- DIRECTIONS
Each line of the material below with the word "changed" is to be reported.

=== RECORD SET ===

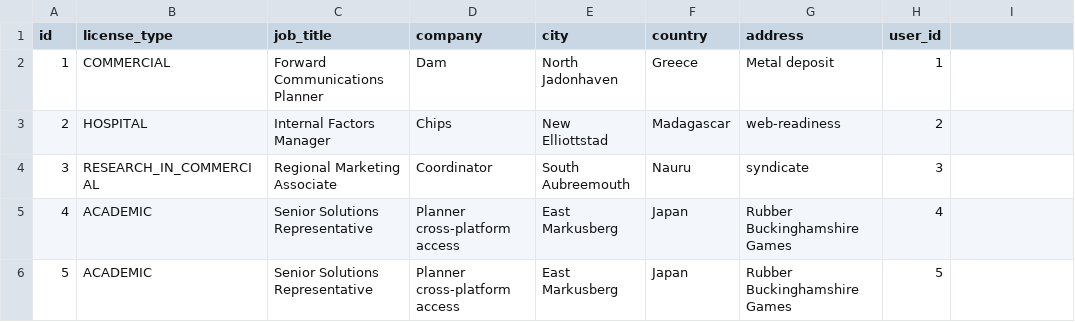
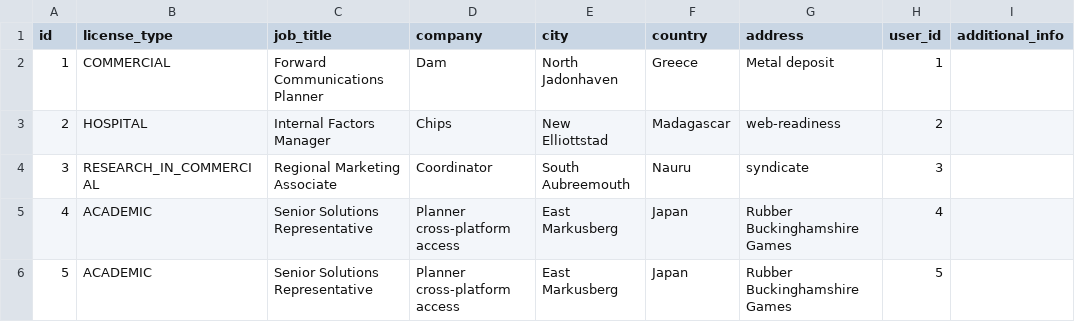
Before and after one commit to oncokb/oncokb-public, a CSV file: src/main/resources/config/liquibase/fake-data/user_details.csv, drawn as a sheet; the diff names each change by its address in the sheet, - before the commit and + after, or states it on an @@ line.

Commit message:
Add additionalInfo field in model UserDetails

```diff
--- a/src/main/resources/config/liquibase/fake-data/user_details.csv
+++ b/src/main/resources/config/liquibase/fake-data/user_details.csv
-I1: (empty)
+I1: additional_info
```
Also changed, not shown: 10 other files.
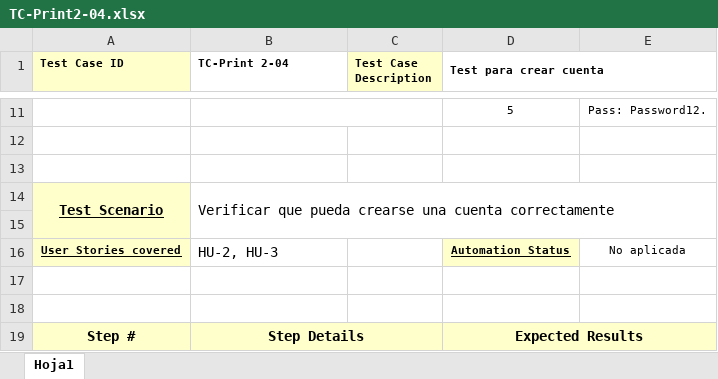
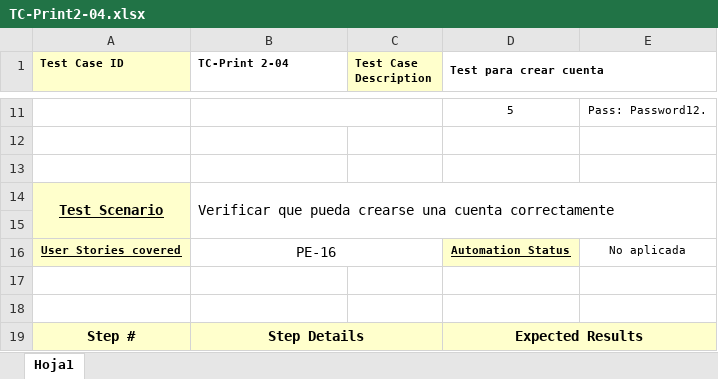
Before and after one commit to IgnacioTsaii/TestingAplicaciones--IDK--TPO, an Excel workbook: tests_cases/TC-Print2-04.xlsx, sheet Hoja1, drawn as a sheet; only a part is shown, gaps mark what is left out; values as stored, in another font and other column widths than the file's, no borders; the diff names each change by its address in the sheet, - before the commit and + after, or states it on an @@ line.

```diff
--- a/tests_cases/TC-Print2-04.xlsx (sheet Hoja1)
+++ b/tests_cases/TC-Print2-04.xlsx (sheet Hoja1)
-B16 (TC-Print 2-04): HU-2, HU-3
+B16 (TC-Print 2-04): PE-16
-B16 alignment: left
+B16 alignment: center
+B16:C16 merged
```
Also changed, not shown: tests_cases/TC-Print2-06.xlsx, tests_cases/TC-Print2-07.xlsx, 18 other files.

===

- RESPONSE AREA
Also changed, not shown: 10 other files.
Also changed, not shown: tests_cases/TC-Print2-06.xlsx, tests_cases/TC-Print2-07.xlsx, 18 other files.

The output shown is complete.